Last night during the Towson-Kent State college football game, Towson muffed a punt received from Kent State to close the first half and Kent State’s Andre Parker picked up the fumbled punt and took off…toward the wrong end zone.
This is odd for plenty of reasons.
(It’s funny to see Parker’s reaction when he realizes what he had done as he’s walking back to his sideline. Let’s get that one out of the way.)
When presented with unusual circumstances, it’s very easy to revert back to instinctual responses. It was unusual to see a muffed punt, but players are taught to go after loose balls that may or may not be live. Better to go after it and be told it didn’t matter than to assume it doesn’t matter when it actually does. Go after the ball no matter what, and that’s what Kent State did.

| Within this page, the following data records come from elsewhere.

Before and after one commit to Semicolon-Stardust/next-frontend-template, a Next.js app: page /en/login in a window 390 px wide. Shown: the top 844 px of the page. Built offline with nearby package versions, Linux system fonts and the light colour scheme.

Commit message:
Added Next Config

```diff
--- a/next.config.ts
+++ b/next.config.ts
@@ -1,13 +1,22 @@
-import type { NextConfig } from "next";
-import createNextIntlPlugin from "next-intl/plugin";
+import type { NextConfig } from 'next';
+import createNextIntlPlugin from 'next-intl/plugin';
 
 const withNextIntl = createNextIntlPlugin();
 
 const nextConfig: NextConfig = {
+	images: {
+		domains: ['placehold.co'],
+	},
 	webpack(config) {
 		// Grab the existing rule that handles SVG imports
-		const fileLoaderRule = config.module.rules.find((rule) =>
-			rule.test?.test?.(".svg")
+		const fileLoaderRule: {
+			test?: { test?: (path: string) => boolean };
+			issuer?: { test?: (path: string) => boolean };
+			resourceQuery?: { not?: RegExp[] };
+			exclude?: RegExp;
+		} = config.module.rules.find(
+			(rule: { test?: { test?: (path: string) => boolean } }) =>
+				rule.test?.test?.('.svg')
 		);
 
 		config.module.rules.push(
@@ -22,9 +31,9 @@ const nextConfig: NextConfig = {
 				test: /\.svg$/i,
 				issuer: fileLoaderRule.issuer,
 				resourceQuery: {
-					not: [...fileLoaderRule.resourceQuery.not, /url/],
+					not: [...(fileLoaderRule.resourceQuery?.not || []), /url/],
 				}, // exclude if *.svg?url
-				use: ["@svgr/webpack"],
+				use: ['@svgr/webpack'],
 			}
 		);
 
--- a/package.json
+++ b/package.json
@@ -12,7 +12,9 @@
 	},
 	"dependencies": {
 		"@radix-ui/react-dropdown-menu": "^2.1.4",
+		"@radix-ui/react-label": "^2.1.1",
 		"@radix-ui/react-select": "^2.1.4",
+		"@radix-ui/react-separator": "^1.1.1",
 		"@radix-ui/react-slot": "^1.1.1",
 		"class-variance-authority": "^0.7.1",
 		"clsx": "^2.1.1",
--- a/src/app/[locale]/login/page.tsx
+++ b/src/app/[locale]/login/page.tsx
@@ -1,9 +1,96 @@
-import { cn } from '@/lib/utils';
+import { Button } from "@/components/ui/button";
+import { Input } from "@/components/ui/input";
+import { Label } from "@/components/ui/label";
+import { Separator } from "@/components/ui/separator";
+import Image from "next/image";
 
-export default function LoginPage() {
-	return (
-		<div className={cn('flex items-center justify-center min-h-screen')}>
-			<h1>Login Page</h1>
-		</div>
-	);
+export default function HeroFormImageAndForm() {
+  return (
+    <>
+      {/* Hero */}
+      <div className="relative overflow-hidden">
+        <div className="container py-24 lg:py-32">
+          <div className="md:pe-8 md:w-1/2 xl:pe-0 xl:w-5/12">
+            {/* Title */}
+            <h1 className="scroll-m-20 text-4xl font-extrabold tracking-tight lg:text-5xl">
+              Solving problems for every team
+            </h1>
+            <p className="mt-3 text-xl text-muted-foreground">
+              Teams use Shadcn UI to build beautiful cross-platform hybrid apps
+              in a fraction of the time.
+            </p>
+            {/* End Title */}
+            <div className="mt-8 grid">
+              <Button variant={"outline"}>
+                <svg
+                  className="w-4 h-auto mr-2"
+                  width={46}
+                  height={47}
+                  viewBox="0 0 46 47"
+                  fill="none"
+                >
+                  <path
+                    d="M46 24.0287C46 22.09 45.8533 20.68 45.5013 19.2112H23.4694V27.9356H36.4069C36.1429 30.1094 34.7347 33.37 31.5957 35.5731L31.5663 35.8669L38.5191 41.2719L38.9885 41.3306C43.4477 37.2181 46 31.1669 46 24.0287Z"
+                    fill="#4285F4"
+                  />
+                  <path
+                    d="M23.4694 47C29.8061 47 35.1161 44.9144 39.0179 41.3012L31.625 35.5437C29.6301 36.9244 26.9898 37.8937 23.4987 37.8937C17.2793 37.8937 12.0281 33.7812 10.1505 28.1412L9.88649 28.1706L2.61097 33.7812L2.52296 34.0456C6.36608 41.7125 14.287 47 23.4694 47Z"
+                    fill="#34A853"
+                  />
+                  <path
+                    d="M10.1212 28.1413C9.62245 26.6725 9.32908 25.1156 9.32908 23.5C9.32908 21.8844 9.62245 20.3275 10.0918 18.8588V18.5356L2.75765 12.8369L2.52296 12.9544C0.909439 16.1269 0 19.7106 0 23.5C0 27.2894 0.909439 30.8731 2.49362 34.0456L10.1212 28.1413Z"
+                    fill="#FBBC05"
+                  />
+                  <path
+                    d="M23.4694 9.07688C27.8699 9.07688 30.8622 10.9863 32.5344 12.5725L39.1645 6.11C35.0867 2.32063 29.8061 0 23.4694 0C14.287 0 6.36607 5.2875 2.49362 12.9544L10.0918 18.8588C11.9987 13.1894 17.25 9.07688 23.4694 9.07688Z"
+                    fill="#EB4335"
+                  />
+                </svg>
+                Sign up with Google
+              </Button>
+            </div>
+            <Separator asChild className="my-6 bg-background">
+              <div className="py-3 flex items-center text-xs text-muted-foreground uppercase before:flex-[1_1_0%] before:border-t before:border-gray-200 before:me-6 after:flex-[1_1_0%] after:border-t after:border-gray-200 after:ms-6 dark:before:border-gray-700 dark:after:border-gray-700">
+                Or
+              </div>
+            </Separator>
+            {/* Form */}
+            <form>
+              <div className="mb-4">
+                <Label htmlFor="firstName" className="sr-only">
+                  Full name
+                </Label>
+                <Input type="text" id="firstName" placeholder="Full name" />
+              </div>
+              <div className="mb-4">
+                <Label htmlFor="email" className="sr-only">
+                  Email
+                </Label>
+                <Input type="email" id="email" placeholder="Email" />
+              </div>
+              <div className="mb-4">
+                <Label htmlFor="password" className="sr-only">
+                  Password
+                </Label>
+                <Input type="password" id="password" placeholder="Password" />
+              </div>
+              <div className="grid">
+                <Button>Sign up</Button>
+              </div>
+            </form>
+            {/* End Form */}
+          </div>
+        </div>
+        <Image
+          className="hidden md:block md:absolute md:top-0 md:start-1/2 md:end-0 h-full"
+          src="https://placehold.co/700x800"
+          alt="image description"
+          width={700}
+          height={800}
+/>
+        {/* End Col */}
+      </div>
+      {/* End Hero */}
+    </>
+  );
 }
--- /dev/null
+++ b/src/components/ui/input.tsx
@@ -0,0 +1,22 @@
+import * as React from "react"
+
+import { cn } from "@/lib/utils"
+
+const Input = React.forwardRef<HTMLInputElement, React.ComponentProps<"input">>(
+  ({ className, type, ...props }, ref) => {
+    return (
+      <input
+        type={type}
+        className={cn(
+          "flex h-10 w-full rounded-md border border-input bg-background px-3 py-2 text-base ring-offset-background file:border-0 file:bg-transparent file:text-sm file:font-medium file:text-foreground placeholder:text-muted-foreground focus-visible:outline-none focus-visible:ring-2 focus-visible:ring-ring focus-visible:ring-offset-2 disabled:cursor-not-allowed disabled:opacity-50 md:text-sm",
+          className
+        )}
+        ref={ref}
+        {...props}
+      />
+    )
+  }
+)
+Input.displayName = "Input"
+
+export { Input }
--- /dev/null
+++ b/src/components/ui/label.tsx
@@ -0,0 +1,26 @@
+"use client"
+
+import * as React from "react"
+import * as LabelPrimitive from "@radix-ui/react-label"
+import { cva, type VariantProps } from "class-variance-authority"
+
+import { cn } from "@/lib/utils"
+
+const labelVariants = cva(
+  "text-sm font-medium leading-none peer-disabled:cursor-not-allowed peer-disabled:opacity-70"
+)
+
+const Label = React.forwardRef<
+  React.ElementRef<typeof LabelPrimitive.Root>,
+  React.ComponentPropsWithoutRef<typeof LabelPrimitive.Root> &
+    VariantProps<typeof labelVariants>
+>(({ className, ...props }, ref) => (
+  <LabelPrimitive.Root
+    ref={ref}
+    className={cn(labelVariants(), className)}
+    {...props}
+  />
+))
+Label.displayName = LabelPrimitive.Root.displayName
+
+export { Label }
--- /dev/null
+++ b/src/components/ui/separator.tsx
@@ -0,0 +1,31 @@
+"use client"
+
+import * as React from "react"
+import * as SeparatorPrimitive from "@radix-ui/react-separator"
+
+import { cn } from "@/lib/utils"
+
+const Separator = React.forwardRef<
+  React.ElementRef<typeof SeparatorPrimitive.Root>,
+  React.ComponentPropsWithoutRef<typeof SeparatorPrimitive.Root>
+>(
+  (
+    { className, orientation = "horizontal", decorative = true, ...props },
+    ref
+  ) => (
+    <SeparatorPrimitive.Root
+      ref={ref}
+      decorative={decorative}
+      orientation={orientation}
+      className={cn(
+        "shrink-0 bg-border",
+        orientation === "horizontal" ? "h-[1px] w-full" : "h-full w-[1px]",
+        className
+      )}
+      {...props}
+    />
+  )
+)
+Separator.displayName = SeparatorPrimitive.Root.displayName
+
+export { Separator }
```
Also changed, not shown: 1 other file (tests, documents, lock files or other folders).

Towson also reverted back to instinct – when the other team has the ball, go tackle that player. However, what is also true is that if a player has the ball and is running toward his own end zone you should probably let him keep doing that because it’s entirely possible he will be tackled for a two-point safety. This isn’t something that is worked on in practice – how often does this actually occur? It also requires a split-second analysis of the situation and corresponding reaction, a mental state of concentration that those on the field were likely not considering. Anyway, it’s better to go tackle the guy with the ball and sort out the details later instead of taking time to think too hard about rules while the guy with the ball is potentially running for a touchdown.
But in the end? It didn’t matter at all! In college football, a muffed punt recovered by the kicking team cannot be returned (forward or backward) – it’s a dead ball at the spot it has been recovered. All that running for the opposite end zone by Parker went for naught – the Golden Flashes got the ball on the Towson 7 yard line, where it was first recovered by Parker.
It’s hard to break instinct when it comes to handling unusual activities – you do what you think works best based on your best guess and experience. So when it comes to optimizing processes and standardizing work, it is ideal to consider as many potential scenarios as possible. With standardizing processes and getting all process users to function in the same manner, you want to teach all users how to use the best practice known for completing the process with highest quality, productivity, and safety levels.
If you let users rely on instinct only, you will receive inconsistent results from inconsistently-followed processes. By analyzing all potential scenarios and training up to standards created for those scenarios, you can break the built-in instincts by showing everyone a better way of doing things.
Can you identify every scenario that could happen? Probably not, and it’s also probably not cost effective to fully try. Kent State and Towson probably did not practice returning muffed punts and making sure you’re facing the right direction – it’s such an unusual circumstance that the chances of it happening are far, far lower than it not occurring, and valuable practice time should be spent on scenarios most likely to happen.